The Mediterranean diet, with its emphasis on eating less meat and more fruits, vegetables, whole grains, legumes, nuts, fish, and olive oil, may help increase in vitro fertilization (IVF) success rates in certain women. The research, published in Human Reproduction, included 244 non-obese women, aged 22 to 41, who underwent their first IVF procedure in an Assisted Conception Unit in Athens, Greece, between November 2013 and September 2016. Prior to IVF, the women completed a food-frequency questionnaire that researchers used to determine how closely their diets matched the Mediterranean diet over the previous six months (MedDietScore). After the first IVF cycle, researchers tracked the women to monitor successful implantations, pregnancies, and live births.

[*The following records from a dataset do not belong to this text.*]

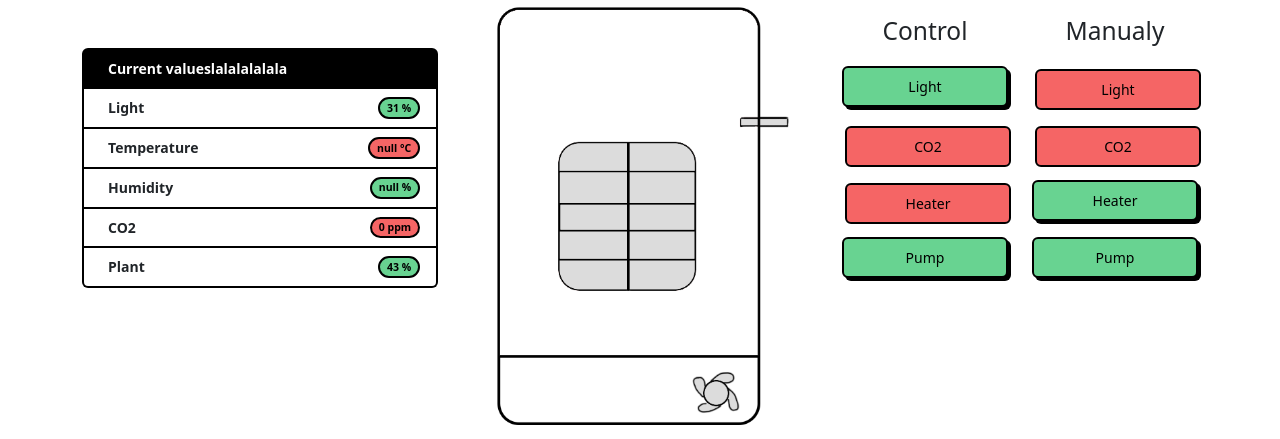
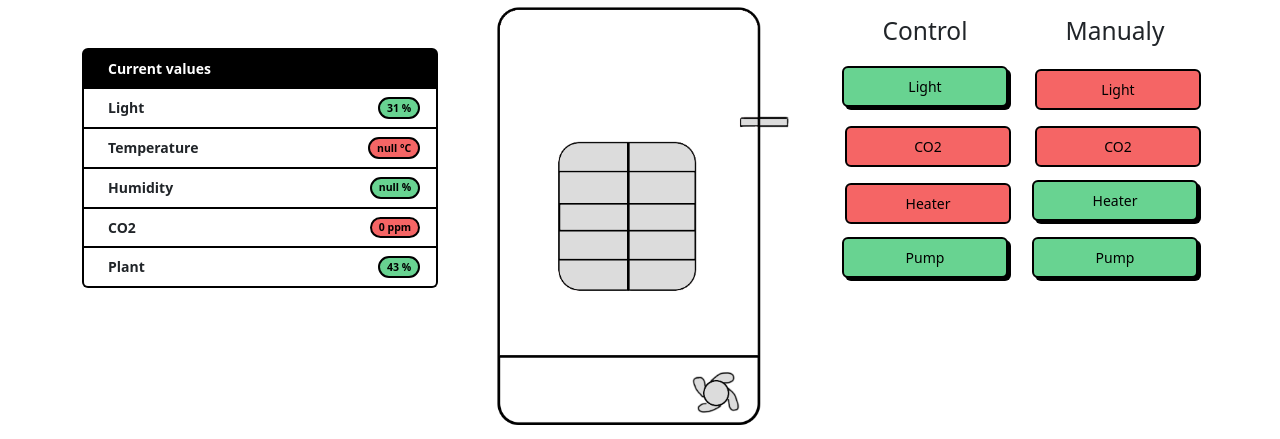
Before and after one commit to b0gdan00/RP_2, a Django app: page / in a window 1280 px wide. Shown: the top 439 px of the page. Run offline with Django 5.2, Linux system fonts and the light colour scheme; data comes from the database, SQL or seed files in the repository; some libraries are stand-ins or nearby versions.

Commit message:
Fix typo in header of current values section in HTML

```diff
--- a/control/templates/includes/current.html
+++ b/control/templates/includes/current.html
@@ -1,7 +1,7 @@
 <ol class="list-group list-group mt-5 w-100">
     <li class="list-group-item bg-dark text-white d-flex justify-content-between align-items-start">
         <div class="ms-2 me-auto">
-            <div class="fw-bold">Current valueslalalalalala</div>
+            <div class="fw-bold">Current values</div>
         </div>
     </li>
     <li class="list-group-item d-flex justify-content-between align-items-start" id="light-list-item">
```
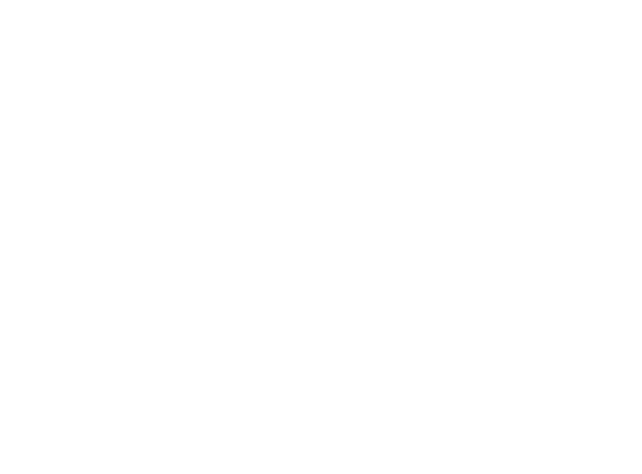
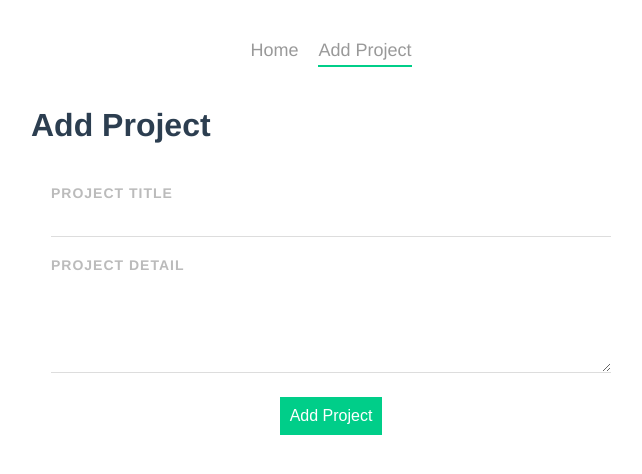
Before and after one commit to zawthuphyo25/project-planner, a Vue app: page /addProject in a window 1280 px wide. Before the commit this address had no page. Shown: the top 474 px of the page, without its empty margins (309-951 px from the left). Built offline with nearby package versions, Linux system fonts and the light colour scheme.

Commit message:
add project  feature

```diff
--- a/database/db.json
+++ b/database/db.json
@@ -4,13 +4,13 @@
       "title": "ptoject title 1",
       "detail": "projecr detail 1",
       "id": "1",
-      "complete": true
+      "complete": false
     },
     {
-      "title": "ptoject title 2",
-      "detail": "projecr detail 2",
-      "id": "2",
-      "complete": true
+      "id": "2316",
+      "title": "Are u Okay?",
+      "detail": "Hi, how are u.",
+      "compile": false
     }
   ]
 }
--- a/src/App.vue
+++ b/src/App.vue
@@ -1,7 +1,13 @@
 <template>
+  <Navbar></Navbar>
   <router-view />
 </template>
-
+<script>
+import Navbar from "./components/Navbar";
+export default {
+  components: { Navbar },
+};
+</script>
 <style>
 #app {
   font-family: Avenir, Helvetica, Arial, sans-serif;
--- /dev/null
+++ b/src/components/Navbar.vue
@@ -0,0 +1,28 @@
+<template>
+  <nav class="main-nav">
+    <router-link to="/">Home</router-link>
+    <router-link :to="{ name: 'addProject' }">Add Project</router-link>
+  </nav>
+</template>
+
+<script>
+export default {};
+</script>
+
+<style>
+.main-nav {
+  text-align: center;
+  margin: 40px auto;
+}
+.main-nav a {
+  display: inline-block;
+  text-decoration: none;
+  margin: 0 10px;
+  color: #999;
+  font-size: 18px;
+}
+a.router-link-active {
+  border-bottom: 2px solid#00ce89;
+  padding-bottom: 4px;
+}
+</style>
--- a/src/components/SingleProject.vue
+++ b/src/components/SingleProject.vue
@@ -10,7 +10,6 @@
     </div>
 
     <p v-if="showDetail">{{ project.detail }}</p>
-    {{ project.complete }}
   </div>
 </template>
 
--- a/src/router/index.js
+++ b/src/router/index.js
@@ -1,11 +1,17 @@
 import { createRouter, createWebHistory } from "vue-router";
 import HomeView from "../views/HomeView.vue";
+import AddProject from "@/views/AddProject.vue";
 
 const routes = [
   {
     path: "/",
     name: "home",
     component: HomeView,
+  },
+  {
+    path: "/addProject",
+    name: "addProject",
+    component: AddProject,
   },
 ];
 
--- /dev/null
+++ b/src/views/AddProject.vue
@@ -0,0 +1,85 @@
+<template>
+  <h1>Add Project</h1>
+  <form @submit.prevent="addProject">
+    <label>Project Title</label>
+    <input type="text" v-model="title" />
+    <label>Project Detail</label>
+    <textarea v-model="detail"></textarea>
+    <button>Add Project</button>
+  </form>
+</template>
+
+<script>
+export default {
+  data() {
+    return {
+      title: "",
+      detail: "",
+    };
+  },
+  methods: {
+    addProject() {
+      //   console.log("added project");
+      fetch("http://localhost:3000/projects", {
+        method: "POST",
+        headers: {
+          "Content-Type": "application/json",
+        },
+        body: JSON.stringify({
+          title: this.title,
+          detail: this.detail,
+          compile: false,
+        }),
+      })
+        .then(() => {
+          this.$router.push("/");
+        })
+        .catch((err) => {
+          console.log(err);
+        });
+    },
+  },
+};
+</script>
+
+<style>
+form {
+  background: white;
+  padding: 20px;
+  border-radius: 10px;
+}
+label {
+  display: block;
+  color: #bbb;
+  text-transform: uppercase;
+  font-size: 14px;
+  font-weight: bold;
+  letter-spacing: 1px;
+}
+input {
+  padding: 10px;
+  border: 0;
+  border-bottom: 1px solid #ddd;
+  width: 100%;
+  box-sizing: border-box;
+  margin-bottom: 20px;
+}
+textarea {
+  border: 0;
+  border-bottom: 1px solid #ddd;
+  padding: 10px;
+  width: 100%;
+  box-sizing: border-box;
+  height: 100px;
+}
+form button {
+  display: block;
+  margin: 20px auto 0;
+  background: #00ce89;
+  color: white;
+  padding: 10px;
+  border: 0;
+  border-radius: 0;
+  font-size: 16px;
+}
+</style>
```
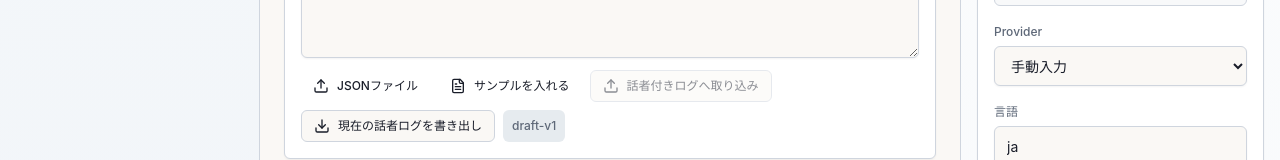
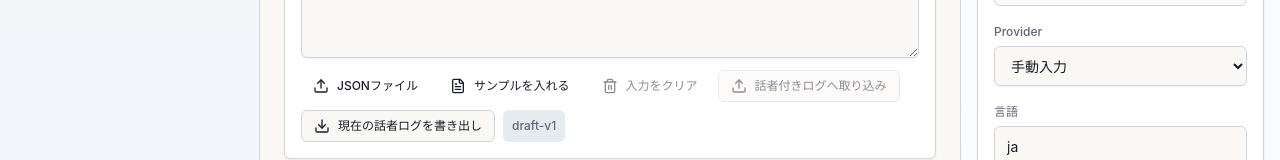
Before and after one commit to Kota-Ohno/trpg-gm-copilot, a React (Vite) app: page / in a window 1280 px wide. Shown: the part 1109-1269 px from the top of the page. Built offline with nearby package versions, Linux system fonts and the light colour scheme.

Commit message:
Clear transcription draft input

```diff
--- a/src/App.tsx
+++ b/src/App.tsx
@@ -1431,6 +1431,18 @@ export function App() {
                       </Button>
                       <Button
                         disabled={!transcriptionDraftJson.trim() || isExtracting}
+                        onClick={() => {
+                          setTranscriptionDraftJson("");
+                          setTranscriptionImportError(null);
+                        }}
+                        size="sm"
+                        variant="ghost"
+                      >
+                        <Trash2 className="h-4 w-4" />
+                        入力をクリア
+                      </Button>
+                      <Button
+                        disabled={!transcriptionDraftJson.trim() || isExtracting}
                         onClick={importTranscriptionDraftJson}
                         size="sm"
                         variant="outline"
```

Comparing the MedDietScores and IVF outcomes, they found that:
In women under 35, higher MedDietScores, indicating closer compliance with the Mediterranean diet, were associated with higher rates of pregnancy and live birth:
Those with the highest MedDietScores were 25% more likely to become pregnant and 28% more likely to have a live birth compared with women with the lowest scores.
Every five-point increase of MedDietScores was estimated to be associated with an approximately 2.7 times higher chance of achieving pregnancy and live birth.
In women 35 and older, MedDietScores were not correlated with pregnancy or live birth rates.
Researchers point out that age is among the most important factors impacting fertility, which may explain why the positive results were restricted to those under 35. However, while age is crucial, these findings highlight that a healthy diet is also important. Previous research further indicates certain food groups in the Mediterranean diet are individually associated with certain aspects of IVF success. For example, in one study, eating cereals, fruits, and vegetables was associated with better embryo quality in women undergoing IVF. In another study, eating fruits and vegetables was even associated with increased male fertility. Considering all of this, plus the myriad of other benefits associated with the Mediterranean diet, it could be a good choice for the whole family.
Source: Human Reproduction